# [ASSIGNED TASK]
Look for the word "classDef" in the entries below, then copy every line that has it.

::: DATA EXCERPTS :::

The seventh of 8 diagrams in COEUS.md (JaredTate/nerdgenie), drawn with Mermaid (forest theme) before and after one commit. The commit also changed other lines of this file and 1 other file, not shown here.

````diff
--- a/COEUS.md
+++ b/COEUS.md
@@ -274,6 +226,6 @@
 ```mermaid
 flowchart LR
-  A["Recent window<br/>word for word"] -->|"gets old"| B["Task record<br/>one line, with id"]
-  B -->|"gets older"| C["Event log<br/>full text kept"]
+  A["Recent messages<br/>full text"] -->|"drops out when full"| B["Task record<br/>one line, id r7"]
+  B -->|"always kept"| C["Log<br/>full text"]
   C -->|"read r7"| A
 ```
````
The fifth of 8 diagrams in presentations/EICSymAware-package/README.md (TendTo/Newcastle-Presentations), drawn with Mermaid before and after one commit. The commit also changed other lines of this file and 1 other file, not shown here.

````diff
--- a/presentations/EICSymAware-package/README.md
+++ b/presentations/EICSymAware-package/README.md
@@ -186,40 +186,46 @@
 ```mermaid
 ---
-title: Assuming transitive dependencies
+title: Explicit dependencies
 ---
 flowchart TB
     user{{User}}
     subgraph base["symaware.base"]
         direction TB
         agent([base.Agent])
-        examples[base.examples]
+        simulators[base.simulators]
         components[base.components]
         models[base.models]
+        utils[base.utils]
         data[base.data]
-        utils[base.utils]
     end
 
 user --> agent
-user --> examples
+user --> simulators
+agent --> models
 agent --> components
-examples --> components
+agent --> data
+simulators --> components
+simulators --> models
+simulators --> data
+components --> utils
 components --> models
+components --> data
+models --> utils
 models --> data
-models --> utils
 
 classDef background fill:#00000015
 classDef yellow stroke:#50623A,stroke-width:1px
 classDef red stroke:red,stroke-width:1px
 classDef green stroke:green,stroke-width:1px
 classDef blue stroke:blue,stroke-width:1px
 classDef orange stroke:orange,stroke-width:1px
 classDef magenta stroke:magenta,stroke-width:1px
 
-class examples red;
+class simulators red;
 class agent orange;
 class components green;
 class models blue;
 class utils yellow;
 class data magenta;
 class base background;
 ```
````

:::

# [TASK SOLUTION]
 classDef background fill:#00000015
 classDef yellow stroke:#50623A,stroke-width:1px
 classDef red stroke:red,stroke-width:1px
 classDef green stroke:green,stroke-width:1px
 classDef blue stroke:blue,stroke-width:1px
 classDef orange stroke:orange,stroke-width:1px
 classDef magenta stroke:magenta,stroke-width:1px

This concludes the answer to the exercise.